*Assignment*:
Below is a block of records: output all of them exactly and leave out the pictures.

*Given data*:

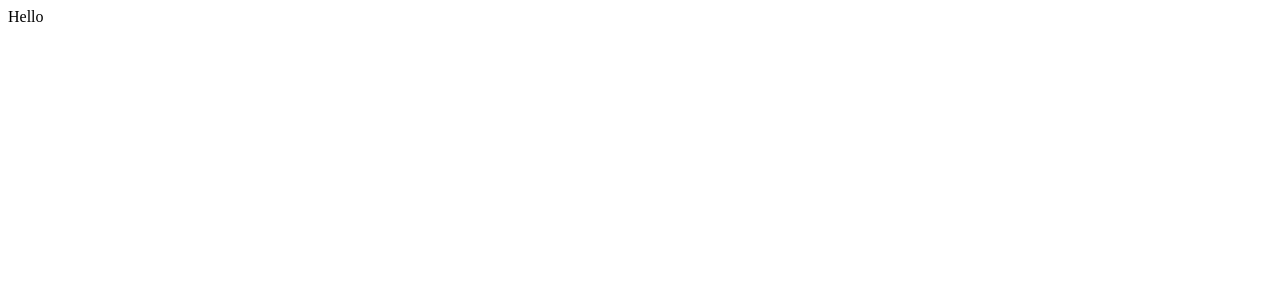
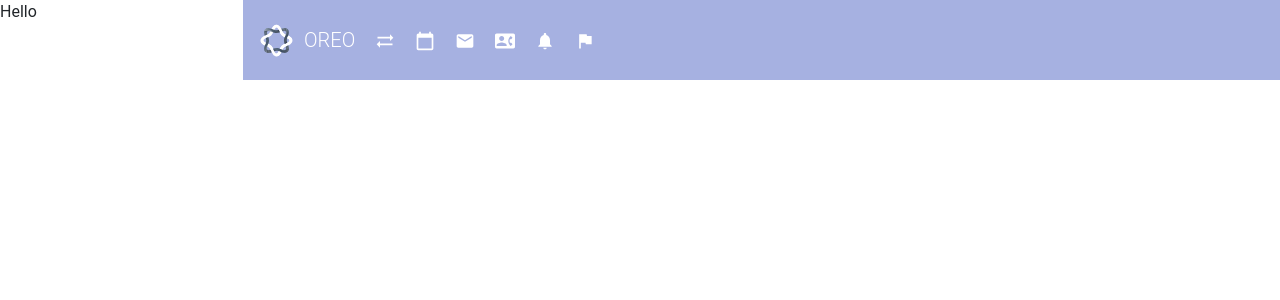
Before and after one commit to DishonJP/Oreo, a React app: page / in a window 1280 px wide. Shown: the top 300 px of the page. Built offline with nearby package versions, Linux system fonts and the light colour scheme; the HTML template or start-up script is replaced by a standard one.

Commit message:
add Navbar added to dashboard

```diff
--- /dev/null
+++ b/scss/app.scss
@@ -0,0 +1,13 @@
+@import '~bootstrap/scss/bootstrap.scss';
+@import './colors.scss';
+@import './dashboard.scss';
+@import './navigationBar.scss';
+@import './drawer.scss';
+
+body{
+    height: 100%;
+    width: 100%;
+    margin: 0;
+    padding: 0;
+    font-family: 'Roboto', sans-serif;
+}
--- /dev/null
+++ b/scss/colors.scss
@@ -0,0 +1,3 @@
+$base-color:#a6b1e1;
+
+$color-white:#fff;
--- /dev/null
+++ b/scss/dashboard.scss
@@ -0,0 +1,11 @@
+.dashboard-container{
+    display: flex;
+    flex-direction: row;
+    height: 100%;
+    width: 100%;
+}
+.body{
+    width: 100%;
+    height: 100%;
+    position: relative;
+}
--- /dev/null
+++ b/scss/drawer.scss
@@ -0,0 +1,4 @@
+.drawer-container{
+    height: 100vh;
+    width: 300px;
+}
--- /dev/null
+++ b/scss/navigationBar.scss
@@ -0,0 +1,23 @@
+.nav-container{
+    width: 100%;
+    background-color: $base-color;
+    min-height: 10vh;
+    display: flex;
+    flex-direction: row;
+    align-items: center;
+    .logo{
+        height: 35px;
+    }
+    h2{
+        font-size: 20px;
+        font-weight: 300;
+        color: $color-white;
+        margin: 0;
+        margin-left: 10px;
+    }
+    svg{
+        font-size: 20px;
+        margin-left: 20px;
+        color: $color-white;
+    }
+}
--- a/src/App.js
+++ b/src/App.js
@@ -1,5 +1,11 @@
 import React from 'react'
-const App = () => {
-   return <div>Hello</div>
-}
+import {BrowserRouter as Router,Switch,Route} from 'react-router-dom'
+import Dashboard from './pages/Dashboard'
+const App = () => (
+    <Router>
+        <Switch>
+            <Route exact path='/' component={Dashboard}/>
+        </Switch>
+    </Router>
+)
 export default App
--- /dev/null
+++ b/src/components/Drawer.jsx
@@ -0,0 +1,11 @@
+import React from 'react'
+
+const Drawer = () => {
+    return (
+        <div className="drawer-container">
+            Hello
+        </div>
+    )
+}
+
+export default Drawer
--- /dev/null
+++ b/src/components/NavigationBar.jsx
@@ -0,0 +1,21 @@
+import React from "react";
+import { Nav, Navbar, Image } from "react-bootstrap";
+import Logo from "../assets/logo.svg";
+import {SyncAlt,CalendarToday,Email,ContactPhone,Notifications,Flag} from '@material-ui/icons';
+
+const NavigationBar = () => {
+  return (
+    <Navbar className="nav-container">
+      <Image className="logo" src={Logo} alt="logo"/>
+      <h2>OREO</h2>
+      <i><SyncAlt /></i>
+      <i><CalendarToday/></i>
+      <i><Email/></i>
+      <i><ContactPhone/></i>
+      <i><Notifications/></i>
+      <i><Flag/></i>
+    </Navbar>
+  );
+};
+
+export default NavigationBar;
--- a/src/index.js
+++ b/src/index.js
@@ -1,6 +1,7 @@
 import React from 'react'
 import ReactDom from 'react-dom'
 import App from './App';
+import '../scss/app.scss'
 ReactDom.render(
     <App/>,
     document.getElementById('app')
--- /dev/null
+++ b/src/pages/Dashboard.jsx
@@ -0,0 +1,17 @@
+import React, { Component } from "react";
+import NavigationBar from "../components/NavigationBar";
+import Drawer from "../components/Drawer";
+class Dashboard extends Component {
+  render() {
+    return (
+        <div className="dashboard-container">
+            <Drawer/>
+            <div className="body">
+            <NavigationBar/>
+            </div>
+        </div>
+    )
+  }
+}
+
+export default Dashboard;
--- a/webpack.config.js
+++ b/webpack.config.js
@@ -21,6 +21,17 @@ module.exports = {
                 test: /\.css$/i,
                 use: ['style-loader', 'css-loader'],
             },
+            {
+                test: /\.(png|svg|jpg|gif)$/,
+                use: [
+                    {
+                        loader: "file-loader",
+                        options: {
+                            name: "[path][name]-[hash:8].[ext]",
+                        },
+                    },
+                ],
+            },
         ]
     },
     resolve: {
```
Also changed, not shown: package.json (+9 -1 lines), src/assets/logo.svg (added), 1 other file (tests, documents, lock files or other folders).
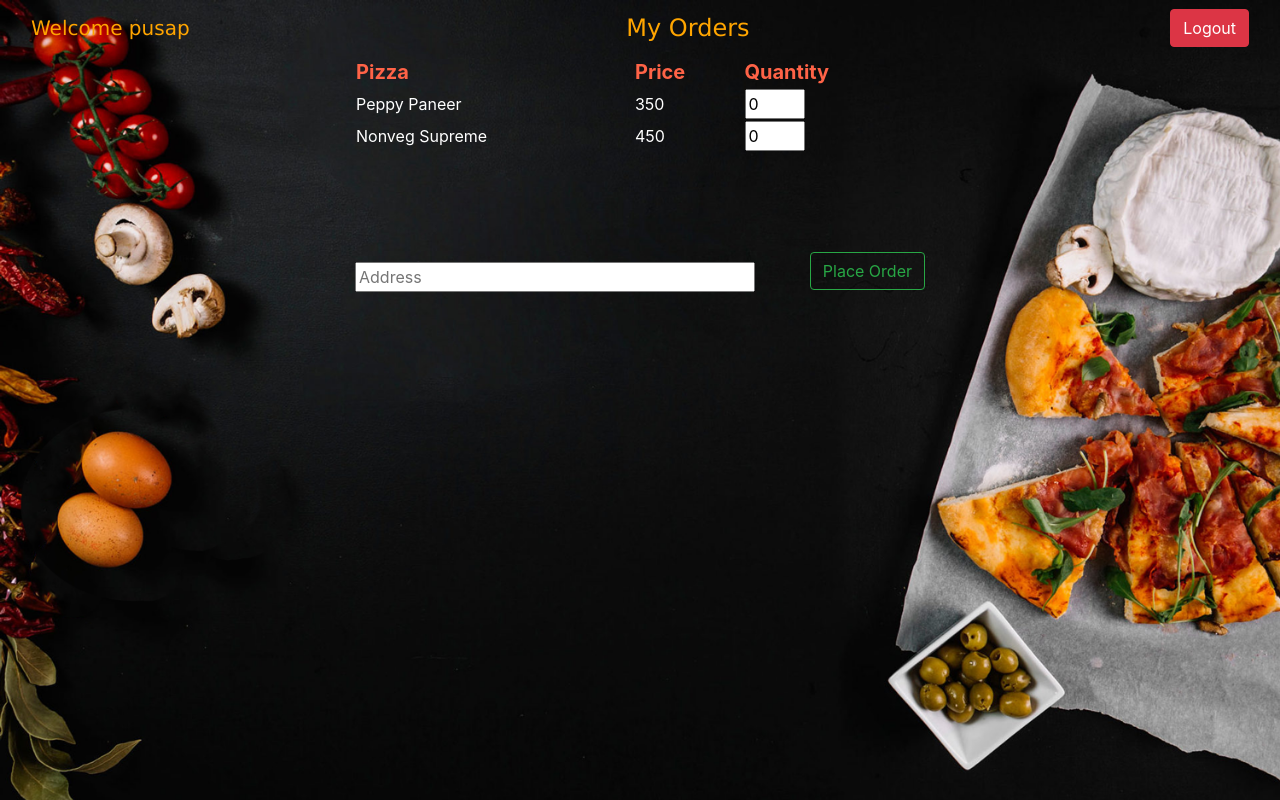
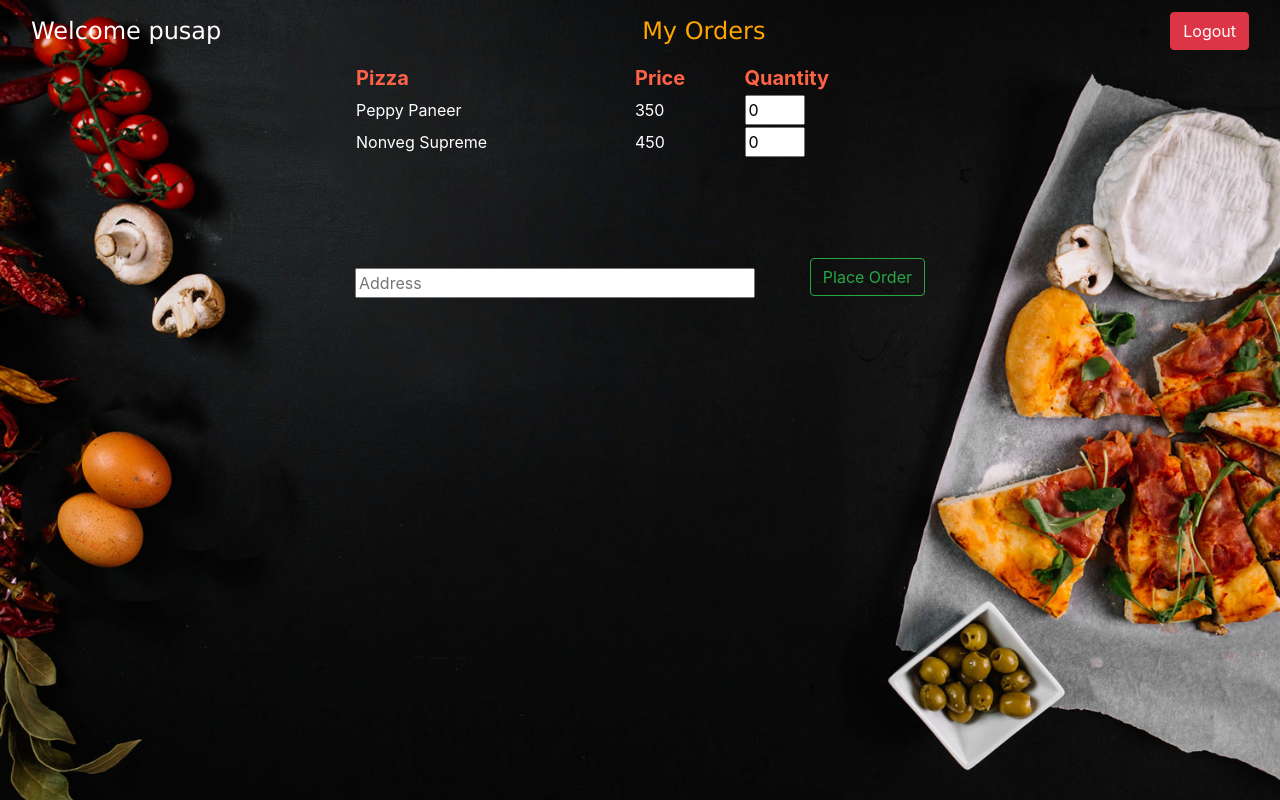
Before and after one commit to HasithaHasta/ThePizzaHouse, a Django app: page /customer/welcome/ in a window 1280 px wide. Run offline with Django 3.2, Linux system fonts and the light colour scheme; a user stored in the database is signed in; data comes from the database, SQL or seed files in the repository; some libraries are stand-ins or nearby versions.

Commit message:
Update customerwelcome.html

```diff
--- a/templates/pizzaapp/customerwelcome.html
+++ b/templates/pizzaapp/customerwelcome.html
@@ -4,7 +4,7 @@
 
 <div class="container-fluid" style="position: absolute;height: 800px;background-size: cover;background-image: url({%static "images/customer.png" %});">
 	<nav class="navbar">
-  <a class="navbar-brand" style="color: orange;font-family:verdana">Welcome {{username}}</a>
+  <a class="navbar-brand" style="color: white;font-family:verdana;font-size: 150%">Welcome {{username}}</a>
   <a class="nav-item" style="color: orange;font-size: 150%;font-family:verdana" href="/userorders/">My Orders</a>
   <!-- <form class="form-inline">
     <input class="form-control mr-sm-2" type="search" placeholder="Search" aria-label="Search">
```
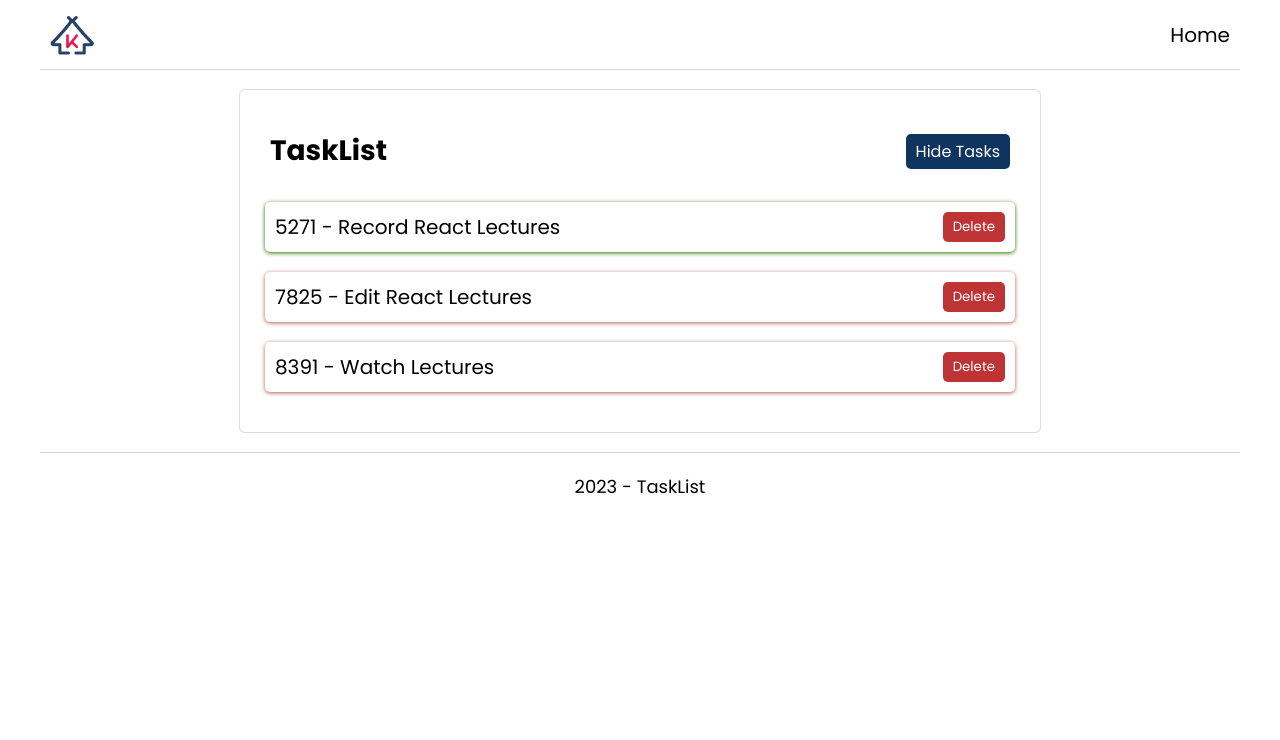
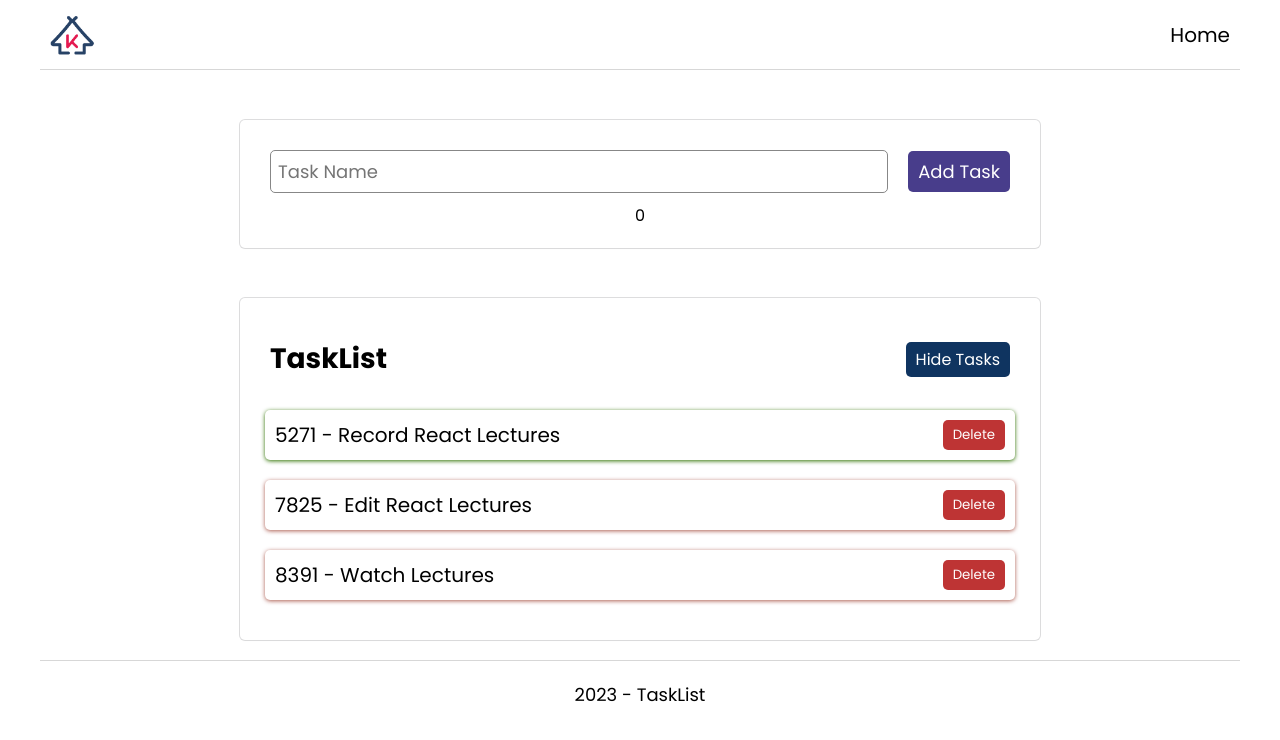
Before and after one commit to profrbazur/React, a React (Create React App) app: page / in a window 1280 px wide. Shown: the top 740 px of the page. Built offline with nearby package versions, Linux system fonts and the light colour scheme.

Commit message:
08 On Change Event

```diff
--- a/src/App.js
+++ b/src/App.js
@@ -1,13 +1,14 @@
-import { Header } from "./components/Header";
-import { Footer } from "./components/Footer";
-import { TaskList } from "./components/TaskList";
+import { Header } from './components/Header';
+import { Footer } from './components/Footer';
+import { TaskList } from './components/TaskList';
+import { AddTask } from './components/AddTask';
 import './App.css';
 
 function App() {
-
   return (
     <div className="App">
       <Header />
+      <AddTask />
       <TaskList />
       <Footer />
     </div>
--- /dev/null
+++ b/src/components/AddTask.js
@@ -0,0 +1,23 @@
+import { useState } from 'react';
+import './AddTask.css';
+
+export const AddTask = () => {
+  const [taskValue, setTaskValue] = useState('');
+
+  return (
+    <section className="addtask">
+      <form>
+        <input
+          onChange={(e) => setTaskValue(e.target.value)}
+          type="text"
+          name="task"
+          id="task"
+          placeholder="Task Name"
+          autoComplete="off"
+        />
+        <button type="submit">Add Task</button>
+      </form>
+      <p>{taskValue.length}</p>
+    </section>
+  );
+};
```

*Written reply*:
Before and after one commit to DishonJP/Oreo, a React app: page / in a window 1280 px wide. Shown: the top 300 px of the page. Built offline with nearby package versions, Linux system fonts and the light colour scheme; the HTML template or start-up script is replaced by a standard one.

Commit message:
add Navbar added to dashboard

```diff
--- /dev/null
+++ b/scss/app.scss
@@ -0,0 +1,13 @@
+@import '~bootstrap/scss/bootstrap.scss';
+@import './colors.scss';
+@import './dashboard.scss';
+@import './navigationBar.scss';
+@import './drawer.scss';
+
+body{
+    height: 100%;
+    width: 100%;
+    margin: 0;
+    padding: 0;
+    font-family: 'Roboto', sans-serif;
+}
--- /dev/null
+++ b/scss/colors.scss
@@ -0,0 +1,3 @@
+$base-color:#a6b1e1;
+
+$color-white:#fff;
--- /dev/null
+++ b/scss/dashboard.scss
@@ -0,0 +1,11 @@
+.dashboard-container{
+    display: flex;
+    flex-direction: row;
+    height: 100%;
+    width: 100%;
+}
+.body{
+    width: 100%;
+    height: 100%;
+    position: relative;
+}
--- /dev/null
+++ b/scss/drawer.scss
@@ -0,0 +1,4 @@
+.drawer-container{
+    height: 100vh;
+    width: 300px;
+}
--- /dev/null
+++ b/scss/navigationBar.scss
@@ -0,0 +1,23 @@
+.nav-container{
+    width: 100%;
+    background-color: $base-color;
+    min-height: 10vh;
+    display: flex;
+    flex-direction: row;
+    align-items: center;
+    .logo{
+        height: 35px;
+    }
+    h2{
+        font-size: 20px;
+        font-weight: 300;
+        color: $color-white;
+        margin: 0;
+        margin-left: 10px;
+    }
+    svg{
+        font-size: 20px;
+        margin-left: 20px;
+        color: $color-white;
+    }
+}
--- a/src/App.js
+++ b/src/App.js
@@ -1,5 +1,11 @@
 import React from 'react'
-const App = () => {
-   return <div>Hello</div>
-}
+import {BrowserRouter as Router,Switch,Route} from 'react-router-dom'
+import Dashboard from './pages/Dashboard'
+const App = () => (
+    <Router>
+        <Switch>
+            <Route exact path='/' component={Dashboard}/>
+        </Switch>
+    </Router>
+)
 export default App
--- /dev/null
+++ b/src/components/Drawer.jsx
@@ -0,0 +1,11 @@
+import React from 'react'
+
+const Drawer = () => {
+    return (
+        <div className="drawer-container">
+            Hello
+        </div>
+    )
+}
+
+export default Drawer
--- /dev/null
+++ b/src/components/NavigationBar.jsx
@@ -0,0 +1,21 @@
+import React from "react";
+import { Nav, Navbar, Image } from "react-bootstrap";
+import Logo from "../assets/logo.svg";
+import {SyncAlt,CalendarToday,Email,ContactPhone,Notifications,Flag} from '@material-ui/icons';
+
+const NavigationBar = () => {
+  return (
+    <Navbar className="nav-container">
+      <Image className="logo" src={Logo} alt="logo"/>
+      <h2>OREO</h2>
+      <i><SyncAlt /></i>
+      <i><CalendarToday/></i>
+      <i><Email/></i>
+      <i><ContactPhone/></i>
+      <i><Notifications/></i>
+      <i><Flag/></i>
+    </Navbar>
+  );
+};
+
+export default NavigationBar;
--- a/src/index.js
+++ b/src/index.js
@@ -1,6 +1,7 @@
 import React from 'react'
 import ReactDom from 'react-dom'
 import App from './App';
+import '../scss/app.scss'
 ReactDom.render(
     <App/>,
     document.getElementById('app')
--- /dev/null
+++ b/src/pages/Dashboard.jsx
@@ -0,0 +1,17 @@
+import React, { Component } from "react";
+import NavigationBar from "../components/NavigationBar";
+import Drawer from "../components/Drawer";
+class Dashboard extends Component {
+  render() {
+    return (
+        <div className="dashboard-container">
+            <Drawer/>
+            <div className="body">
+            <NavigationBar/>
+            </div>
+        </div>
+    )
+  }
+}
+
+export default Dashboard;
--- a/webpack.config.js
+++ b/webpack.config.js
@@ -21,6 +21,17 @@ module.exports = {
                 test: /\.css$/i,
                 use: ['style-loader', 'css-loader'],
             },
+            {
+                test: /\.(png|svg|jpg|gif)$/,
+                use: [
+                    {
+                        loader: "file-loader",
+                        options: {
+                            name: "[path][name]-[hash:8].[ext]",
+                        },
+                    },
+                ],
+            },
         ]
     },
     resolve: {
```
Also changed, not shown: package.json (+9 -1 lines), src/assets/logo.svg (added), 1 other file (tests, documents, lock files or other folders).
Before and after one commit to HasithaHasta/ThePizzaHouse, a Django app: page /customer/welcome/ in a window 1280 px wide. Run offline with Django 3.2, Linux system fonts and the light colour scheme; a user stored in the database is signed in; data comes from the database, SQL or seed files in the repository; some libraries are stand-ins or nearby versions.

Commit message:
Update customerwelcome.html

```diff
--- a/templates/pizzaapp/customerwelcome.html
+++ b/templates/pizzaapp/customerwelcome.html
@@ -4,7 +4,7 @@
 
 <div class="container-fluid" style="position: absolute;height: 800px;background-size: cover;background-image: url({%static "images/customer.png" %});">
 	<nav class="navbar">
-  <a class="navbar-brand" style="color: orange;font-family:verdana">Welcome {{username}}</a>
+  <a class="navbar-brand" style="color: white;font-family:verdana;font-size: 150%">Welcome {{username}}</a>
   <a class="nav-item" style="color: orange;font-size: 150%;font-family:verdana" href="/userorders/">My Orders</a>
   <!-- <form class="form-inline">
     <input class="form-control mr-sm-2" type="search" placeholder="Search" aria-label="Search">
```
Before and after one commit to profrbazur/React, a React (Create React App) app: page / in a window 1280 px wide. Shown: the top 740 px of the page. Built offline with nearby package versions, Linux system fonts and the light colour scheme.

Commit message:
08 On Change Event

```diff
--- a/src/App.js
+++ b/src/App.js
@@ -1,13 +1,14 @@
-import { Header } from "./components/Header";
-import { Footer } from "./components/Footer";
-import { TaskList } from "./components/TaskList";
+import { Header } from './components/Header';
+import { Footer } from './components/Footer';
+import { TaskList } from './components/TaskList';
+import { AddTask } from './components/AddTask';
 import './App.css';
 
 function App() {
-
   return (
     <div className="App">
       <Header />
+      <AddTask />
       <TaskList />
       <Footer />
     </div>
--- /dev/null
+++ b/src/components/AddTask.js
@@ -0,0 +1,23 @@
+import { useState } from 'react';
+import './AddTask.css';
+
+export const AddTask = () => {
+  const [taskValue, setTaskValue] = useState('');
+
+  return (
+    <section className="addtask">
+      <form>
+        <input
+          onChange={(e) => setTaskValue(e.target.value)}
+          type="text"
+          name="task"
+          id="task"
+          placeholder="Task Name"
+          autoComplete="off"
+        />
+        <button type="submit">Add Task</button>
+      </form>
+      <p>{taskValue.length}</p>
+    </section>
+  );
+};
```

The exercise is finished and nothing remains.